• The problem:
Restate the records below word for word, and omit the images they hold.

• Data:
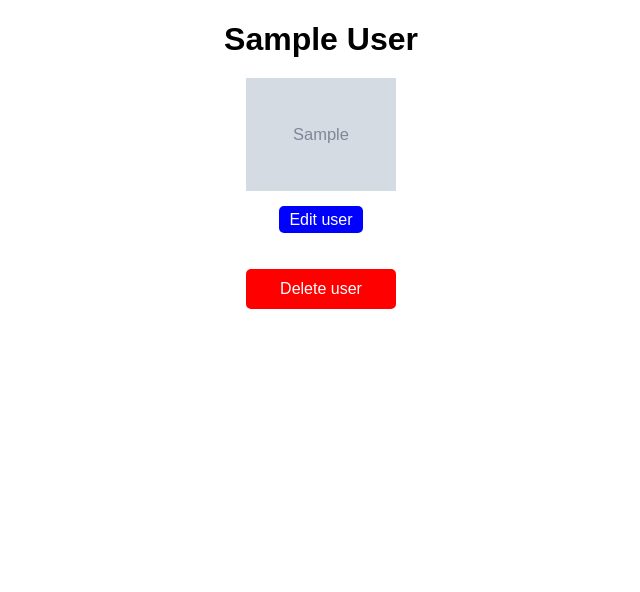
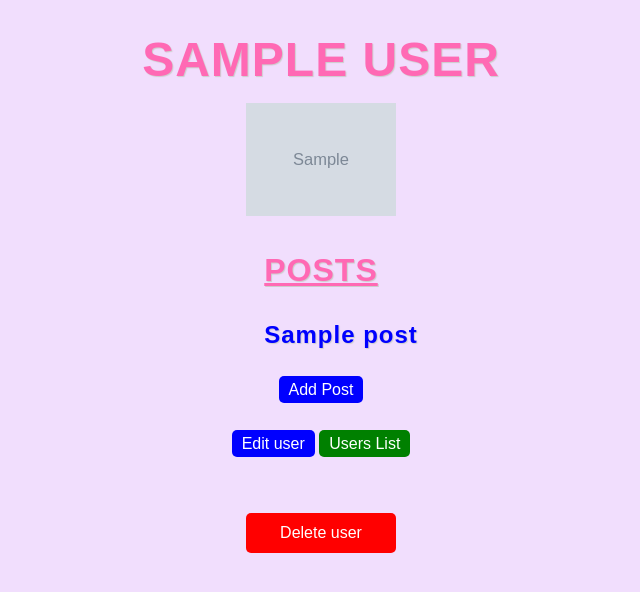
Before and after one commit to GarberDev/exercises, a Flask app: page /users/1 in a window 1280 px wide. Shown: the top 592 px of the page, without its empty margins (319-959 px from the left). Run offline with Flask 3, Linux system fonts and the light colour scheme; tables that the repository leaves empty hold one stand-in row (values such as "Sample post"); grey boxes marked "Sample" are stand-in pictures; parts of the project's set-up code (start-up, migrations or seed data) failed here and were passed over.

Commit message:
sql alchemy 2

```diff
--- a/flask-boggle/app.py
+++ b/flask-boggle/app.py
@@ -4,7 +4,8 @@ from flask_sqlalchemy import SQLAlchemy
 from flask import Flask, render_template, session, jsonify, request
 from flask_sqlalchemy import SQLAlchemy
 from flask_debugtoolbar import DebugToolbarExtension
-from models import User, init_app, db
+from models import User, init_app, db, Post
+
 
 app = Flask(__name__)
 app.config['SQLALCHEMY_DATABASE_URI'] = 'postgresql:///boggle'
@@ -108,3 +109,54 @@ def post_score():
     session['highscore'] = max(score, highscore)
 
     return jsonify(brokeRecord=score > highscore)
+
+
+@app.route('/users/<int:user_id>/posts/new', methods=['GET'])
+def new_post(user_id):
+    user = User.query.get_or_404(user_id)
+    return render_template('new_post.html', user=user)
+
+
+@app.route('/users/<int:user_id>/posts/new', methods=['POST'])
+def create_post(user_id):
+    user = User.query.get_or_404(user_id)
+    title = request.form['title']
+    content = request.form['content']
+
+    post = Post(title=title, content=content, user_id=user_id)
+    db.session.add(post)
+    db.session.commit()
+
+    return redirect(url_for('user_detail', user_id=user_id))
+
+
+@app.route('/posts/<int:post_id>', methods=['GET'])
+def post_detail(post_id):
+    post = Post.query.get_or_404(post_id)
+    return render_template('post_detail.html', post=post)
+
+
+@app.route('/posts/<int:post_id>/edit', methods=['GET'])
+def edit_post(post_id):
+    post = Post.query.get_or_404(post_id)
+    return render_template('edit_post.html', post=post)
+
+
+@app.route('/posts/<int:post_id>/edit', methods=['POST'])
+def update_post(post_id):
+    post = Post.query.get_or_404(post_id)
+    post.title = request.form['title']
+    post.content = request.form['content']
+    db.session.commit()
+
+    return redirect(url_for('post_detail', post_id=post_id))
+
+
+@app.route('/posts/<int:post_id>/delete', methods=['POST'])
+def delete_post(post_id):
+    post = Post.query.get_or_404(post_id)
+    user_id = post.user_id
+    db.session.delete(post)
+    db.session.commit()
+
+    return redirect(url_for('user_detail', user_id=user_id))
--- a/flask-boggle/static/styles2.css
+++ b/flask-boggle/static/styles2.css
@@ -36,19 +36,19 @@ form {
     background-color: #1e528e;
   }
 
-
-  /* For both templates */
 body {
+    background-color: #f1defd;
     font-family: Arial, sans-serif;
     margin: 0;
     padding: 0;
   }
 
-  /* For base.html */
   .container {
     max-width: 800px;
-    margin: auto;
-    padding: 20px;
+    margin: 0 auto;
+    font-size: 20px;
+    font-weight: bold;
+    color: #C35D9E; /* Cute pinkish color for the result text */
   }
 
   a {
@@ -60,9 +60,16 @@ body {
     text-decoration: underline;
   }
 
-  /* For new_user.html and user_listing.html */
-  h1 {
-    margin-bottom: 20px;
+
+  h1{
+    font-family: 'Montserrat', sans-serif;
+    font-weight: 700;
+    text-transform: uppercase;
+    color: #ff69b4;
+    font-size: 3rem;
+    margin-bottom: 1rem;
+    letter-spacing: 1px;
+    text-shadow: 1px 1px 1px #ccc;
   }
 
   form {
@@ -147,3 +154,36 @@ a.view {
     border-radius: 5px;
     border: none;
   }
+  ul {
+    list-style: none;
+  }
+
+p,a {
+  padding: 20px;
+}
+
+h3 {
+
+  font-family: 'Montserrat', sans-serif;
+  font-weight: 700;
+  text-transform: uppercase;
+  text-decoration: underline;
+  color: #ff69b4;
+  font-size: 2rem;
+  margin-bottom: 2rem;
+  letter-spacing: 1px;
+  text-shadow: 1px 1px 1px #ccc;
+
+
+}
+li{
+font-family: 'Montserrat', sans-serif;
+font-weight: 700;
+text-decoration: none;
+color: #ff69b4;
+font-size: 1.5rem;
+margin-bottom: 2rem;
+letter-spacing: 1px;
+text-shadow: 1px 1px 1px #ccc;
+
+}
--- a/flask-boggle/templates/base.html
+++ b/flask-boggle/templates/base.html
@@ -7,11 +7,12 @@
     <title>{% block title %}{% endblock %}</title>
 </head>
 <body>
-
+   <container>
     <div id="content">
         {% block content %}
         <!-- This is where the content from other templates will be injected -->
         {% endblock %}
     </div>
+    </container>
 </body>
 </html>
--- a/flask-boggle/templates/user_detail.html
+++ b/flask-boggle/templates/user_detail.html
@@ -5,7 +5,15 @@
 {% block content %}
     <h1>{{ user.first_name }} {{ user.last_name }}</h1>
     <img src="{{ user.image_url }}" alt="{{ user.first_name }} {{ user.last_name }}'s profile picture" width="150">
-    <p><a class="edit"  href="{{ url_for('edit_user', user_id=user.id) }}">Edit user</a></p>
+    <h3>Posts</h3>
+<ul>
+{% for post in user.posts %}
+  <li><a href="{{ url_for('post_detail', post_id=post.id) }}">{{ post.title }}</a></li>
+{% endfor %}
+</ul>
+<a href="{{ url_for('new_post', user_id=user.id) }}" class="edit">Add Post</a>
+
+    <p><a class="edit"  href="{{ url_for('edit_user', user_id=user.id) }}">Edit user</a> <a class="view"  href="{{ url_for('user_listing') }}">Users List</a></p>
     <form action="{{ url_for('delete_user', user_id=user.id) }}" method="POST">
         <input style="background-color: red;" type="submit" value="Delete user">
     </form>
```
Also changed, not shown: flask-boggle/models.py (+17 -0 lines), flask-boggle/templates/edit_post.html (added, +17 -0 lines), flask-boggle/templates/new_post.html (added, +17 -0 lines), flask-boggle/templates/post_detail.html (added, +11 -0 lines).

• Written response:
Before and after one commit to GarberDev/exercises, a Flask app: page /users/1 in a window 1280 px wide. Shown: the top 592 px of the page, without its empty margins (319-959 px from the left). Run offline with Flask 3, Linux system fonts and the light colour scheme; tables that the repository leaves empty hold one stand-in row (values such as "Sample post"); grey boxes marked "Sample" are stand-in pictures; parts of the project's set-up code (start-up, migrations or seed data) failed here and were passed over.

Commit message:
sql alchemy 2

```diff
--- a/flask-boggle/app.py
+++ b/flask-boggle/app.py
@@ -4,7 +4,8 @@ from flask_sqlalchemy import SQLAlchemy
 from flask import Flask, render_template, session, jsonify, request
 from flask_sqlalchemy import SQLAlchemy
 from flask_debugtoolbar import DebugToolbarExtension
-from models import User, init_app, db
+from models import User, init_app, db, Post
+
 
 app = Flask(__name__)
 app.config['SQLALCHEMY_DATABASE_URI'] = 'postgresql:///boggle'
@@ -108,3 +109,54 @@ def post_score():
     session['highscore'] = max(score, highscore)
 
     return jsonify(brokeRecord=score > highscore)
+
+
+@app.route('/users/<int:user_id>/posts/new', methods=['GET'])
+def new_post(user_id):
+    user = User.query.get_or_404(user_id)
+    return render_template('new_post.html', user=user)
+
+
+@app.route('/users/<int:user_id>/posts/new', methods=['POST'])
+def create_post(user_id):
+    user = User.query.get_or_404(user_id)
+    title = request.form['title']
+    content = request.form['content']
+
+    post = Post(title=title, content=content, user_id=user_id)
+    db.session.add(post)
+    db.session.commit()
+
+    return redirect(url_for('user_detail', user_id=user_id))
+
+
+@app.route('/posts/<int:post_id>', methods=['GET'])
+def post_detail(post_id):
+    post = Post.query.get_or_404(post_id)
+    return render_template('post_detail.html', post=post)
+
+
+@app.route('/posts/<int:post_id>/edit', methods=['GET'])
+def edit_post(post_id):
+    post = Post.query.get_or_404(post_id)
+    return render_template('edit_post.html', post=post)
+
+
+@app.route('/posts/<int:post_id>/edit', methods=['POST'])
+def update_post(post_id):
+    post = Post.query.get_or_404(post_id)
+    post.title = request.form['title']
+    post.content = request.form['content']
+    db.session.commit()
+
+    return redirect(url_for('post_detail', post_id=post_id))
+
+
+@app.route('/posts/<int:post_id>/delete', methods=['POST'])
+def delete_post(post_id):
+    post = Post.query.get_or_404(post_id)
+    user_id = post.user_id
+    db.session.delete(post)
+    db.session.commit()
+
+    return redirect(url_for('user_detail', user_id=user_id))
--- a/flask-boggle/static/styles2.css
+++ b/flask-boggle/static/styles2.css
@@ -36,19 +36,19 @@ form {
     background-color: #1e528e;
   }
 
-
-  /* For both templates */
 body {
+    background-color: #f1defd;
     font-family: Arial, sans-serif;
     margin: 0;
     padding: 0;
   }
 
-  /* For base.html */
   .container {
     max-width: 800px;
-    margin: auto;
-    padding: 20px;
+    margin: 0 auto;
+    font-size: 20px;
+    font-weight: bold;
+    color: #C35D9E; /* Cute pinkish color for the result text */
   }
 
   a {
@@ -60,9 +60,16 @@ body {
     text-decoration: underline;
   }
 
-  /* For new_user.html and user_listing.html */
-  h1 {
-    margin-bottom: 20px;
+
+  h1{
+    font-family: 'Montserrat', sans-serif;
+    font-weight: 700;
+    text-transform: uppercase;
+    color: #ff69b4;
+    font-size: 3rem;
+    margin-bottom: 1rem;
+    letter-spacing: 1px;
+    text-shadow: 1px 1px 1px #ccc;
   }
 
   form {
@@ -147,3 +154,36 @@ a.view {
     border-radius: 5px;
     border: none;
   }
+  ul {
+    list-style: none;
+  }
+
+p,a {
+  padding: 20px;
+}
+
+h3 {
+
+  font-family: 'Montserrat', sans-serif;
+  font-weight: 700;
+  text-transform: uppercase;
+  text-decoration: underline;
+  color: #ff69b4;
+  font-size: 2rem;
+  margin-bottom: 2rem;
+  letter-spacing: 1px;
+  text-shadow: 1px 1px 1px #ccc;
+
+
+}
+li{
+font-family: 'Montserrat', sans-serif;
+font-weight: 700;
+text-decoration: none;
+color: #ff69b4;
+font-size: 1.5rem;
+margin-bottom: 2rem;
+letter-spacing: 1px;
+text-shadow: 1px 1px 1px #ccc;
+
+}
--- a/flask-boggle/templates/base.html
+++ b/flask-boggle/templates/base.html
@@ -7,11 +7,12 @@
     <title>{% block title %}{% endblock %}</title>
 </head>
 <body>
-
+   <container>
     <div id="content">
         {% block content %}
         <!-- This is where the content from other templates will be injected -->
         {% endblock %}
     </div>
+    </container>
 </body>
 </html>
--- a/flask-boggle/templates/user_detail.html
+++ b/flask-boggle/templates/user_detail.html
@@ -5,7 +5,15 @@
 {% block content %}
     <h1>{{ user.first_name }} {{ user.last_name }}</h1>
     <img src="{{ user.image_url }}" alt="{{ user.first_name }} {{ user.last_name }}'s profile picture" width="150">
-    <p><a class="edit"  href="{{ url_for('edit_user', user_id=user.id) }}">Edit user</a></p>
+    <h3>Posts</h3>
+<ul>
+{% for post in user.posts %}
+  <li><a href="{{ url_for('post_detail', post_id=post.id) }}">{{ post.title }}</a></li>
+{% endfor %}
+</ul>
+<a href="{{ url_for('new_post', user_id=user.id) }}" class="edit">Add Post</a>
+
+    <p><a class="edit"  href="{{ url_for('edit_user', user_id=user.id) }}">Edit user</a> <a class="view"  href="{{ url_for('user_listing') }}">Users List</a></p>
     <form action="{{ url_for('delete_user', user_id=user.id) }}" method="POST">
         <input style="background-color: red;" type="submit" value="Delete user">
     </form>
```
Also changed, not shown: flask-boggle/models.py (+17 -0 lines), flask-boggle/templates/edit_post.html (added, +17 -0 lines), flask-boggle/templates/new_post.html (added, +17 -0 lines), flask-boggle/templates/post_detail.html (added, +11 -0 lines).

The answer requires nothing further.